Problem
If a line of the data below holds the string "range", copy it.

Record set
■ ■ ■ ■ ■
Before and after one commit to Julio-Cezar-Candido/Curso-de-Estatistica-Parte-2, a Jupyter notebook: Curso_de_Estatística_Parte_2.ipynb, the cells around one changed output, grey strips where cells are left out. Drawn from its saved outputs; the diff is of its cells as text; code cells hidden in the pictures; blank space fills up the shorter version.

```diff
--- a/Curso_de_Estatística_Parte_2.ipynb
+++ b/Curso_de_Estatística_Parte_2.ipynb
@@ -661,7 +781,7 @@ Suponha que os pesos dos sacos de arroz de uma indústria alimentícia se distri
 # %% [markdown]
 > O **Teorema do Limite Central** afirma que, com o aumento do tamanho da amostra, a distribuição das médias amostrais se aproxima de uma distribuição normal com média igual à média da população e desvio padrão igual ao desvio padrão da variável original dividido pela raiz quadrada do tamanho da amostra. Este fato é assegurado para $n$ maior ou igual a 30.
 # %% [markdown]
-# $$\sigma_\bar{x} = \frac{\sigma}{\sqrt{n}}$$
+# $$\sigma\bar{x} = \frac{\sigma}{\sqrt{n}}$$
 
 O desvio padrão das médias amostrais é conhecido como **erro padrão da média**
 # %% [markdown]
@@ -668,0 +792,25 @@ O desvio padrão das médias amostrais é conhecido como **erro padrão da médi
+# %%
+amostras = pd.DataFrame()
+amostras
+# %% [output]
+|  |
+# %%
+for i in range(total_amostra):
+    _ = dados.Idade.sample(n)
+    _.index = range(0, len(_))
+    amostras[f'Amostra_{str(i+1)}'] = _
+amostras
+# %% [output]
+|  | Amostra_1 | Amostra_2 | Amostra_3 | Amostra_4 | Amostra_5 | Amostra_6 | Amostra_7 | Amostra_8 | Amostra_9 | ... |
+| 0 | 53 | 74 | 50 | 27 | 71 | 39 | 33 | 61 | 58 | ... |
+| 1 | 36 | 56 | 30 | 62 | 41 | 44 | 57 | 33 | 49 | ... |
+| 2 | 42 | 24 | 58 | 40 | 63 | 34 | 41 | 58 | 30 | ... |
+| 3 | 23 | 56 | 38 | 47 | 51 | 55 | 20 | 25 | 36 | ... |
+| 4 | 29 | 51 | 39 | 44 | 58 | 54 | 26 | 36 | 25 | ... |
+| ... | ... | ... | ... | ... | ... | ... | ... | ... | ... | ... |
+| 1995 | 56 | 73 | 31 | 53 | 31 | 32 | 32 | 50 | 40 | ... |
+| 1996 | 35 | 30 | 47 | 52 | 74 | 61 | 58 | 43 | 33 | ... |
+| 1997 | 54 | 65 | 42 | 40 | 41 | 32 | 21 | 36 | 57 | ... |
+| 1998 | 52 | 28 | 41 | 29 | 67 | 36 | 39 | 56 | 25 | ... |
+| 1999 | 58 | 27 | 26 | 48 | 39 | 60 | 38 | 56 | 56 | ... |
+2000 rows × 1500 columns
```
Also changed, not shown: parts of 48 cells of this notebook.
■ ■ ■ ■ ■
Finished exercise
+for i in range(total_amostra):
+    _.index = range(0, len(_))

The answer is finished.